# WORK TO COMPLETE
Please copy out the entries exactly, skipping any pictures.

(Dataset records)
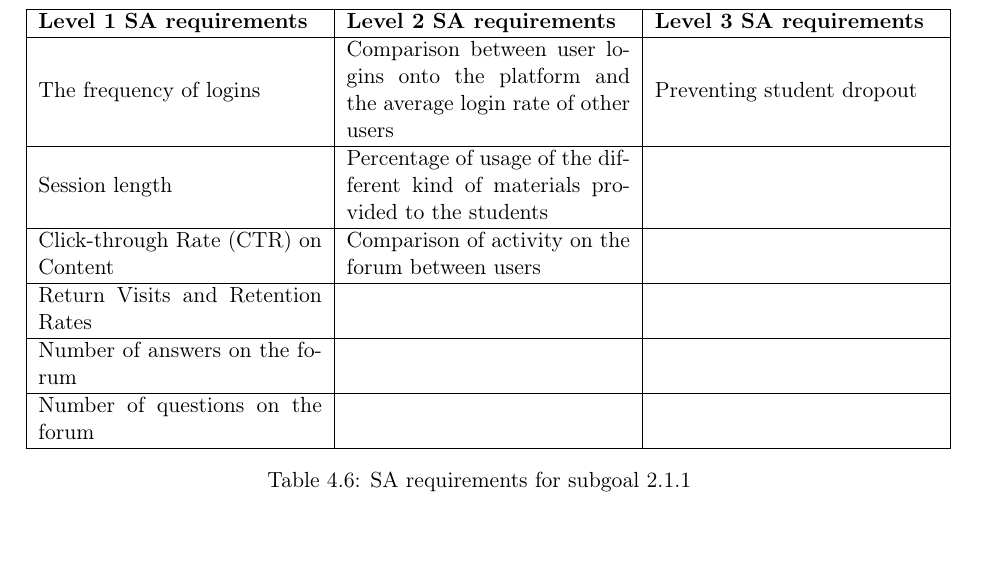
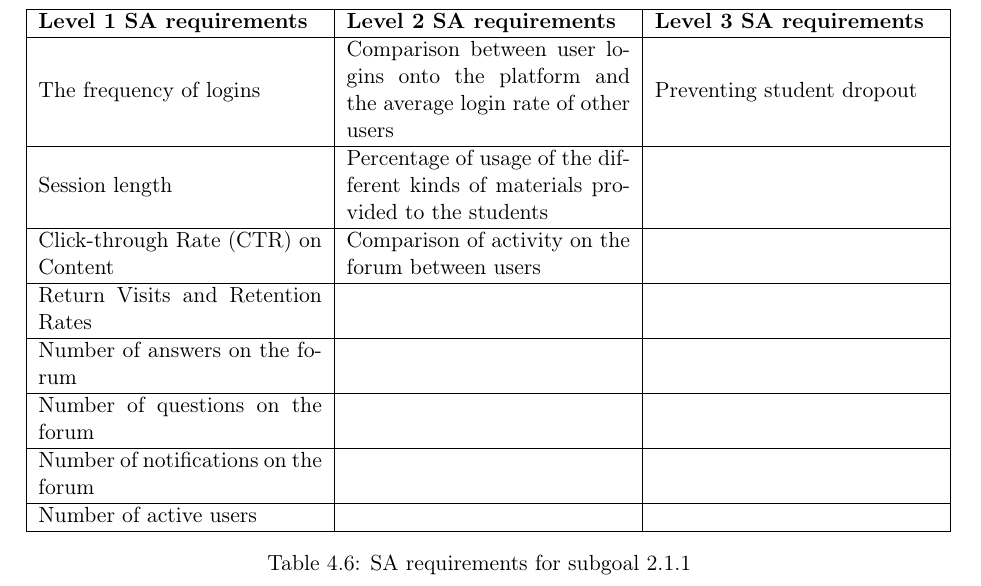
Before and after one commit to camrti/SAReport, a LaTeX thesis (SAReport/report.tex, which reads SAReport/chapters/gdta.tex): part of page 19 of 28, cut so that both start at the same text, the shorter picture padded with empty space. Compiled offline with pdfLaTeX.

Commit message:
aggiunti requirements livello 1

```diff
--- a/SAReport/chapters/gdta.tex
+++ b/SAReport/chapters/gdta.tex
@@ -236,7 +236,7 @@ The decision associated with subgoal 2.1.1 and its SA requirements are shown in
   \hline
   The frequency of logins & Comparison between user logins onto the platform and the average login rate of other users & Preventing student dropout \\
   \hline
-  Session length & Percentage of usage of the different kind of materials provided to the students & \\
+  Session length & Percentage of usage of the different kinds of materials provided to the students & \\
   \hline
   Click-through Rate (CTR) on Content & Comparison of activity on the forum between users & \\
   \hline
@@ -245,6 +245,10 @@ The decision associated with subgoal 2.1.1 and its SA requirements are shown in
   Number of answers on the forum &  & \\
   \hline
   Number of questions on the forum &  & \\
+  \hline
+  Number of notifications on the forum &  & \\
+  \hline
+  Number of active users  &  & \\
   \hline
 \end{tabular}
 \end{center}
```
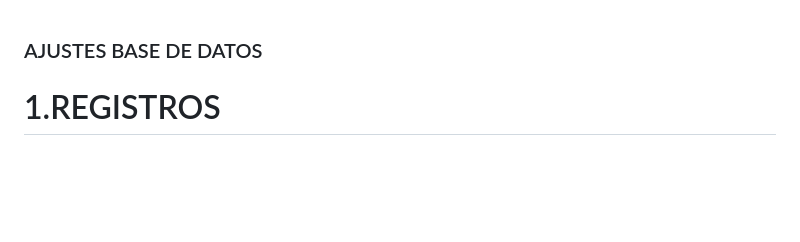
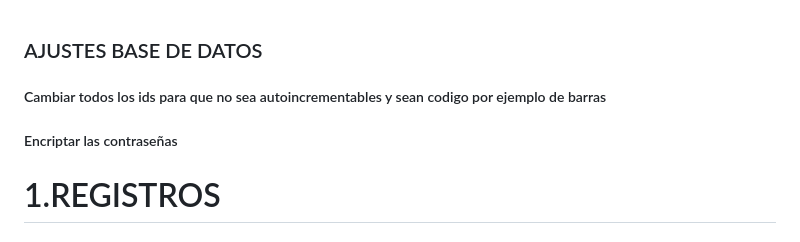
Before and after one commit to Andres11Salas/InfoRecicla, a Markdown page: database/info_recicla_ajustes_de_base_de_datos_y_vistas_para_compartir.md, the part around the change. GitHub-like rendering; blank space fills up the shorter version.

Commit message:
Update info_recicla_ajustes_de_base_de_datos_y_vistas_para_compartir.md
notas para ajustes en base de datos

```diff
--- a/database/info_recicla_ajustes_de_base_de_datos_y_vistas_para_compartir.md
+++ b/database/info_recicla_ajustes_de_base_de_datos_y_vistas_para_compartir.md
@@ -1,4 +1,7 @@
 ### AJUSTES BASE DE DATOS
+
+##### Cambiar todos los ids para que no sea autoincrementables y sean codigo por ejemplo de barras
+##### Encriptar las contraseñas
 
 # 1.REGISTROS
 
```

# WRITTEN REPLY
Before and after one commit to camrti/SAReport, a LaTeX thesis (SAReport/report.tex, which reads SAReport/chapters/gdta.tex): part of page 19 of 28, cut so that both start at the same text, the shorter picture padded with empty space. Compiled offline with pdfLaTeX.

Commit message:
aggiunti requirements livello 1

```diff
--- a/SAReport/chapters/gdta.tex
+++ b/SAReport/chapters/gdta.tex
@@ -236,7 +236,7 @@ The decision associated with subgoal 2.1.1 and its SA requirements are shown in
   \hline
   The frequency of logins & Comparison between user logins onto the platform and the average login rate of other users & Preventing student dropout \\
   \hline
-  Session length & Percentage of usage of the different kind of materials provided to the students & \\
+  Session length & Percentage of usage of the different kinds of materials provided to the students & \\
   \hline
   Click-through Rate (CTR) on Content & Comparison of activity on the forum between users & \\
   \hline
@@ -245,6 +245,10 @@ The decision associated with subgoal 2.1.1 and its SA requirements are shown in
   Number of answers on the forum &  & \\
   \hline
   Number of questions on the forum &  & \\
+  \hline
+  Number of notifications on the forum &  & \\
+  \hline
+  Number of active users  &  & \\
   \hline
 \end{tabular}
 \end{center}
```
Before and after one commit to Andres11Salas/InfoRecicla, a Markdown page: database/info_recicla_ajustes_de_base_de_datos_y_vistas_para_compartir.md, the part around the change. GitHub-like rendering; blank space fills up the shorter version.

Commit message:
Update info_recicla_ajustes_de_base_de_datos_y_vistas_para_compartir.md
notas para ajustes en base de datos

```diff
--- a/database/info_recicla_ajustes_de_base_de_datos_y_vistas_para_compartir.md
+++ b/database/info_recicla_ajustes_de_base_de_datos_y_vistas_para_compartir.md
@@ -1,4 +1,7 @@
 ### AJUSTES BASE DE DATOS
+
+##### Cambiar todos los ids para que no sea autoincrementables y sean codigo por ejemplo de barras
+##### Encriptar las contraseñas
 
 # 1.REGISTROS
 
```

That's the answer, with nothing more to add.